In a move nearly unprecedented for a World Eaters officer, Lorimar and the remains of his company withdrew from Skalathrax before the battle was over. While Lorimar’s actions saved a substantial part of the company and made sure it would continue to function as a fairly coherent fighting force, they also earned him the disdain, if not enmity, of many of his fellow officers, who still refer to him as “Lorimar the Craven”.

Ever since, the 4th has been just as threatened by the corrupting influence of chaos and the madness of the Butcher’s Nails as every other World Eaters warband. To combat the effects of this decline and in order to keep the madness at bay, Lorimar used the ancient warrior codes of his company to formulate an ethos strictly based on honour and martial pride: His company embarked upon an Eternal Hunt, endeavouring to kill the strongest warriors and run down the worthiest prey.

Even though the 4th has remained a fairly large and coherent force, the legionaries always have to fight against the encroaching madness, with infighting and rampant frenzy all too common within the company. So far, Lorimar has managed to quell these uprisings with an iron fist.
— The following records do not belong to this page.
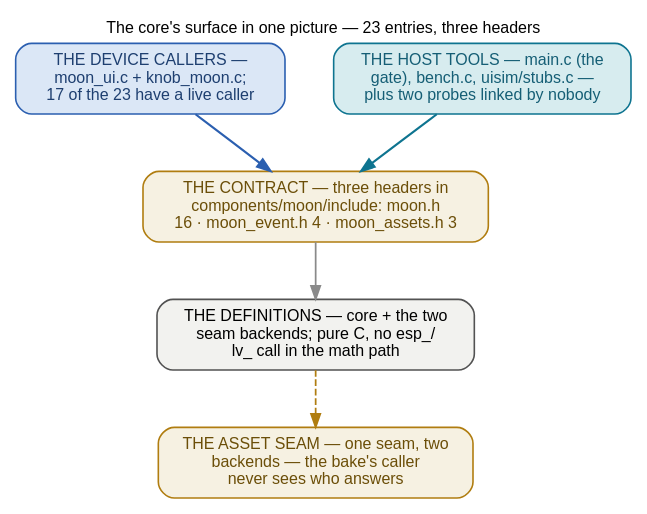
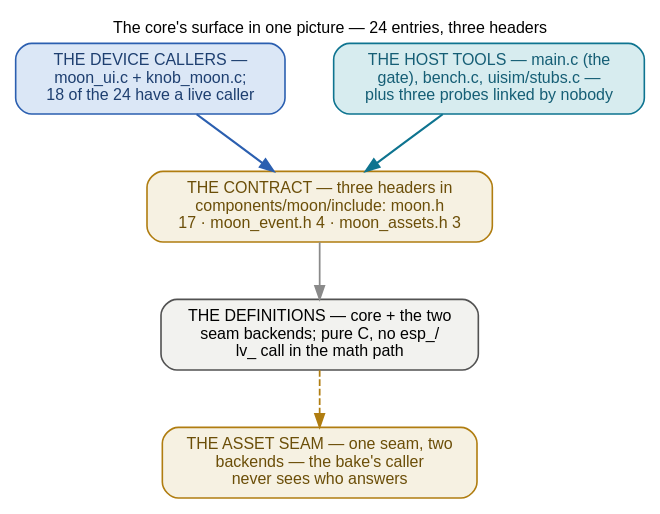
The diagram in docs/_graphs/api-surface.dot (ukos-git/moon-clock-esp), drawn with Graphviz before and after one commit. The commit also changed 50 other files, not shown here.

```diff
--- a/docs/_graphs/api-surface.dot
+++ b/docs/_graphs/api-surface.dot
@@ -1,44 +1,44 @@
 // The core's public surface in one picture — the black-box pass: the
 // three headers, the definitions behind them, and the two caller
 // families, sealed; every quote and line number lives in the detail
 // sketches and the page caption. Every edge was verified in code
 // before drawing (comment-stripped greps — the tfcache "gray565" hit
 // is a COMMENT at components/ui/moon_tfcache.c:18, not a call):
 //   api-surface-headers.dot  the contract census — headers to entries,
 //     with the dashed islands nobody outside the core ever calls
 //   api-surface-device.dot   moon_ui.c and knob_moon.c, blue call edges
 //   api-surface-host.dot     the host tools, teal call edges
 // The bake's per-pixel model is moon-core-flow.dot; the dark-side
 // branch is dark-side.dot; the gray->RGB565 dictionary and the
 // rotation's last-mile internals are rotate-lut.dot; the compile
 // multiplicity of every TU drawn here is the sharing ladder
 // (verification/performance.rst).
 // FONTS: 12 pt = the page's 16 px body text at 1:1 — kept inside the
 // content column.
 // Rendered inline as SVG by sphinx.ext.graphviz (dot on PATH).
 digraph api_surface {
     rankdir=TB;
-    label="The core's surface in one picture — 23 entries, three headers";
+    label="The core's surface in one picture — 24 entries, three headers";
     labelloc="t"; labeljust="c";
     fontname="Helvetica"; fontsize=12;
     graph [nodesep=0.5, ranksep=0.6];
     node [fontname="Helvetica", fontsize=12, shape=box, style="rounded,filled",
           width=0, height=0, margin="0.16,0.10", fillcolor="#f2f2ef",
           color="#525252", penwidth=1.2];
     edge [fontname="Helvetica", fontsize=12, color="#8a8a8a", penwidth=1.3];
 
-    device [label="THE DEVICE CALLERS —\nmoon_ui.c + knob_moon.c;\n17 of the 23 have a live caller",
+    device [label="THE DEVICE CALLERS —\nmoon_ui.c + knob_moon.c;\n18 of the 24 have a live caller",
             fillcolor="#dbe7f6", color="#2b5fb0", fontcolor="#1e3f70"];
-    host [label="THE HOST TOOLS — main.c (the\ngate), bench.c, uisim/stubs.c —\nplus two probes linked by nobody",
+    host [label="THE HOST TOOLS — main.c (the\ngate), bench.c, uisim/stubs.c —\nplus three probes linked by nobody",
           fillcolor="#d7ecef", color="#0e7490", fontcolor="#155e75"];
-    headers [label="THE CONTRACT — three headers in\ncomponents/moon/include: moon.h\n16 · moon_event.h 4 · moon_assets.h 3",
+    headers [label="THE CONTRACT — three headers in\ncomponents/moon/include: moon.h\n17 · moon_event.h 4 · moon_assets.h 3",
              fillcolor="#f6f1e2", color="#b07d10", fontcolor="#6b4e08"];
     core [label="THE DEFINITIONS — core + the two\nseam backends; pure C, no esp_/\nlv_ call in the math path"];
     seam [label="THE ASSET SEAM — one seam, two\nbackends — the bake's caller\nnever sees who answers",
           fillcolor="#f6f1e2", color="#b07d10", fontcolor="#6b4e08"];
 
     device -> headers [color="#2b5fb0", penwidth=1.6];
     host -> headers [color="#0e7490", penwidth=1.6];
     headers -> core;
     core -> seam [color="#b07d10", style=dashed];
 }
```
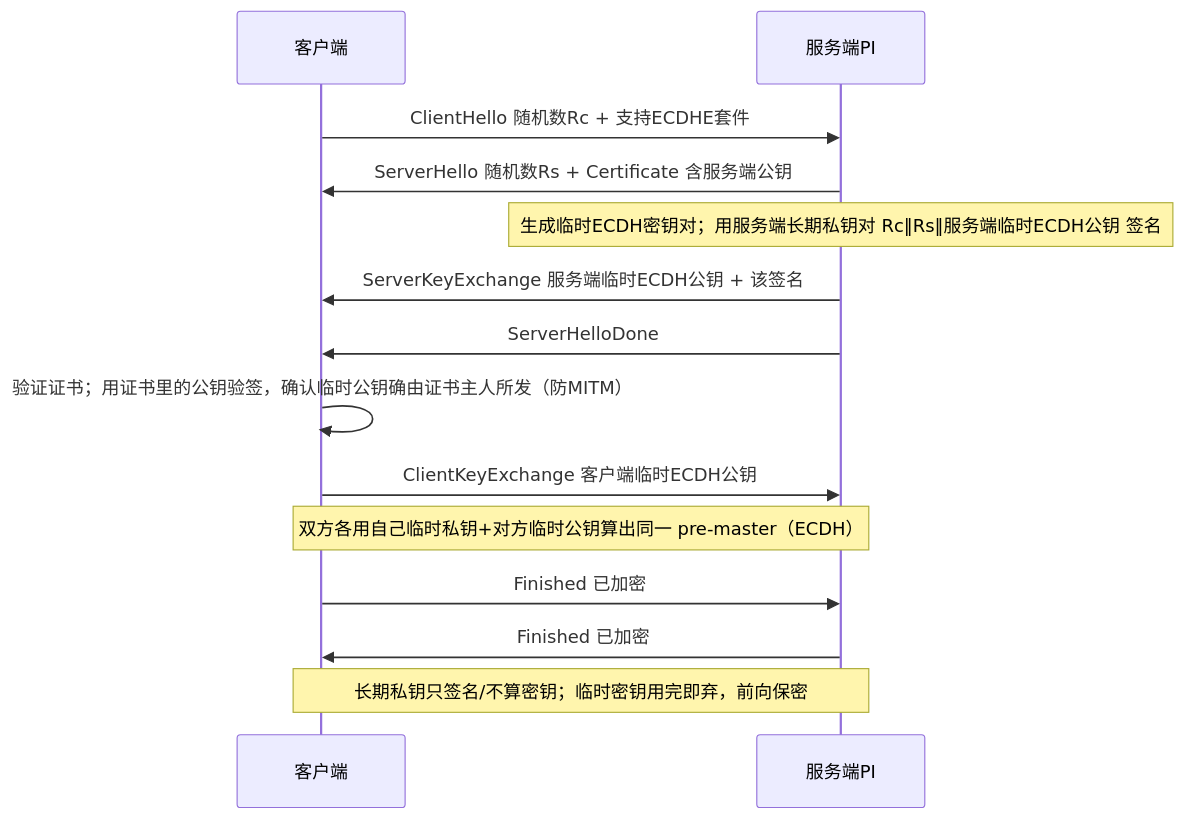
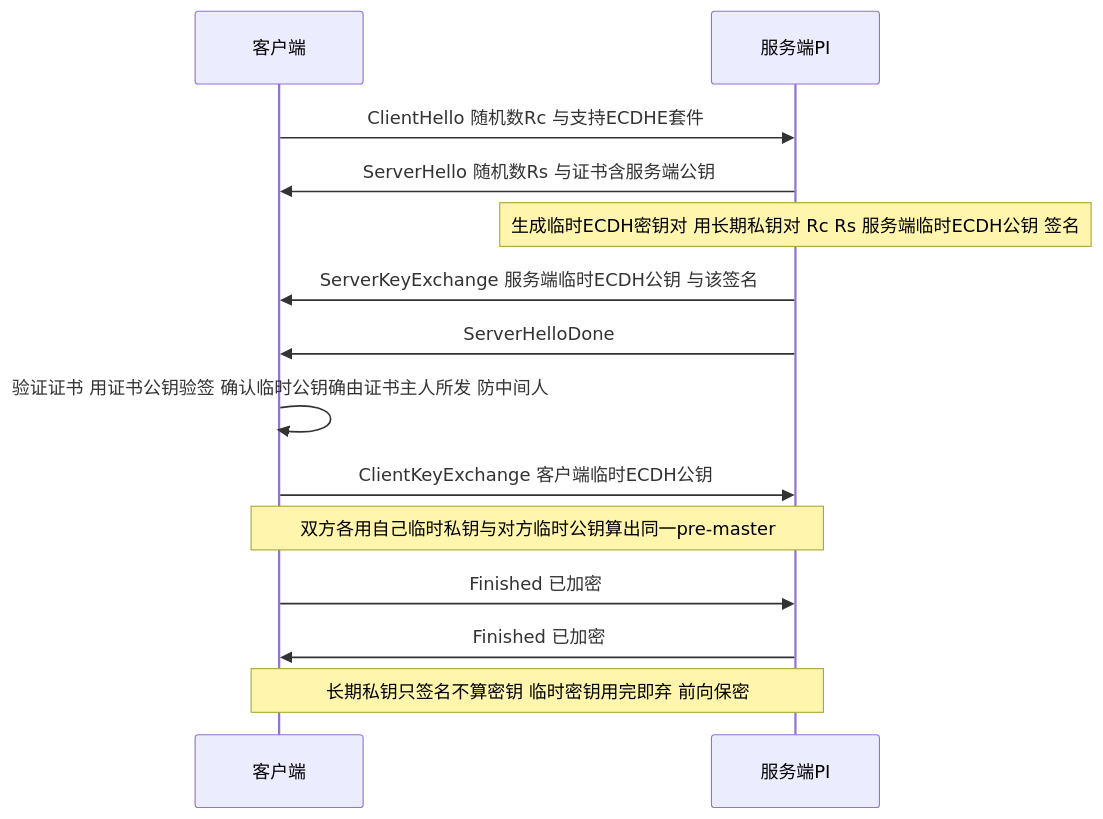
Before and after one commit to vb-wjt/study: the second of 4 diagrams in origin/2-projects/vertiv/PI/experience/v4.0/security-fix/design/background/tls-and-certificate-primer.md, drawn with Mermaid. The commit also changed other lines of this file and 6 other files, not shown here.

````diff
--- a/origin/2-projects/vertiv/PI/experience/v4.0/security-fix/design/background/tls-and-certificate-primer.md
+++ b/origin/2-projects/vertiv/PI/experience/v4.0/security-fix/design/background/tls-and-certificate-primer.md
@@ -43,16 +43,16 @@
 ```mermaid
 sequenceDiagram
   participant C as 客户端
   participant S as 服务端PI
-  C->>S: ClientHello 随机数Rc + 支持ECDHE套件
-  S->>C: ServerHello 随机数Rs + Certificate 含服务端公钥
-  Note over S: 生成临时ECDH密钥对；用服务端长期私钥对 Rc‖Rs‖服务端临时ECDH公钥 签名
-  S->>C: ServerKeyExchange 服务端临时ECDH公钥 + 该签名
+  C->>S: ClientHello 随机数Rc 与支持ECDHE套件
+  S->>C: ServerHello 随机数Rs 与证书含服务端公钥
+  Note over S: 生成临时ECDH密钥对 用长期私钥对 Rc Rs 服务端临时ECDH公钥 签名
+  S->>C: ServerKeyExchange 服务端临时ECDH公钥 与该签名
   S->>C: ServerHelloDone
-  C->>C: 验证证书；用证书里的公钥验签，确认临时公钥确由证书主人所发（防MITM）
+  C->>C: 验证证书 用证书公钥验签 确认临时公钥确由证书主人所发 防中间人
   C->>S: ClientKeyExchange 客户端临时ECDH公钥
-  Note over C,S: 双方各用自己临时私钥+对方临时公钥算出同一 pre-master（ECDH）
+  Note over C,S: 双方各用自己临时私钥与对方临时公钥算出同一pre-master
   C->>S: Finished 已加密
   S->>C: Finished 已加密
-  Note over C,S: 长期私钥只签名/不算密钥；临时密钥用完即弃，前向保密
+  Note over C,S: 长期私钥只签名不算密钥 临时密钥用完即弃 前向保密
 ```
````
When not on the battlefield, the Lord Captain is given to bouts of dark brooding, filled with resentment at the ruination of his legion, with disgust at the depths to which many of his former brothers have sunk, and with burning hatred at Khârn, whom he considers the destroyer of the XII Legion.

 

Let me know what you think! And, as always, thanks for looking and stay tuned for more!